ACTIVITY
Copy all lines below containing "docs".

────────

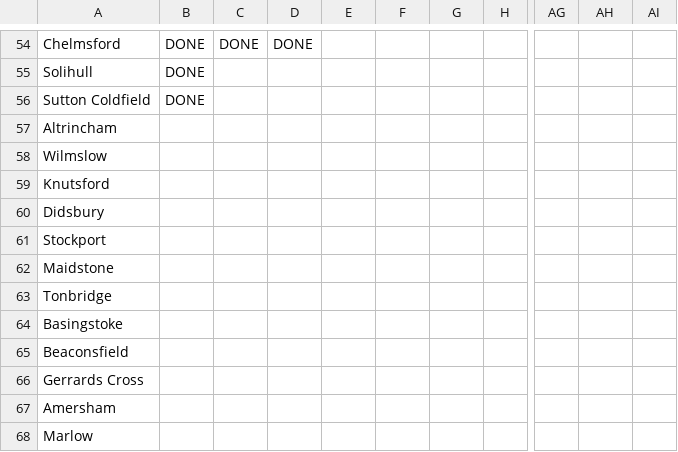
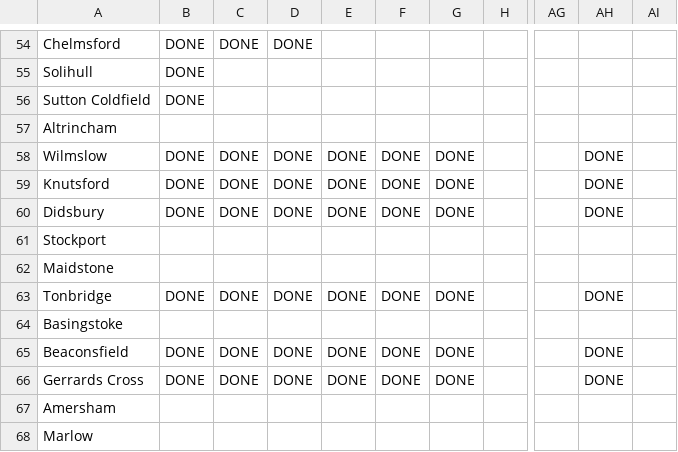
Before and after one commit to Harrygodfrey132/thedegreegap-study, a CSV file: docs/Content Plan - Locations.csv, drawn as a sheet; only a part is shown, gaps mark what is left out; the diff names each change by its address in the sheet, - before the commit and + after, or states it on an @@ line.

```diff
--- a/docs/Content Plan - Locations.csv
+++ b/docs/Content Plan - Locations.csv
-B58:B60: (empty)
+B58:B60: DONE
-C58:C60: (empty)
+C58:C60: DONE
-D58:D60: (empty)
+D58:D60: DONE
-E58:E60: (empty)
+E58:E60: DONE
-F58:F60: (empty)
+F58:F60: DONE
-G58:G60: (empty)
+G58:G60: DONE
-AH58:AH60: (empty)
+AH58:AH60: DONE
-B63: (empty)
+B63: DONE
-C63: (empty)
+C63: DONE
-D63: (empty)
+D63: DONE
-E63: (empty)
+E63: DONE
-F63: (empty)
+F63: DONE
-G63: (empty)
+G63: DONE
-AH63: (empty)
+AH63: DONE
-B65:B66: (empty)
+B65:B66: DONE
-C65:C66: (empty)
+C65:C66: DONE
-D65:D66: (empty)
+D65:D66: DONE
-E65:E66: (empty)
+E65:E66: DONE
-F65:F66: (empty)
+F65:F66: DONE
-G65:G66: (empty)
+G65:G66: DONE
-AH65:AH66: (empty)
+AH65:AH66: DONE
```
Also changed, not shown: 44 other files.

────────

SOLUTION TO THIS PROBLEM
Before and after one commit to Harrygodfrey132/thedegreegap-study, a CSV file: docs/Content Plan - Locations.csv, drawn as a sheet; only a part is shown, gaps mark what is left out; the diff names each change by its address in the sheet, - before the commit and + after, or states it on an @@ line.
--- a/docs/Content Plan - Locations.csv
+++ b/docs/Content Plan - Locations.csv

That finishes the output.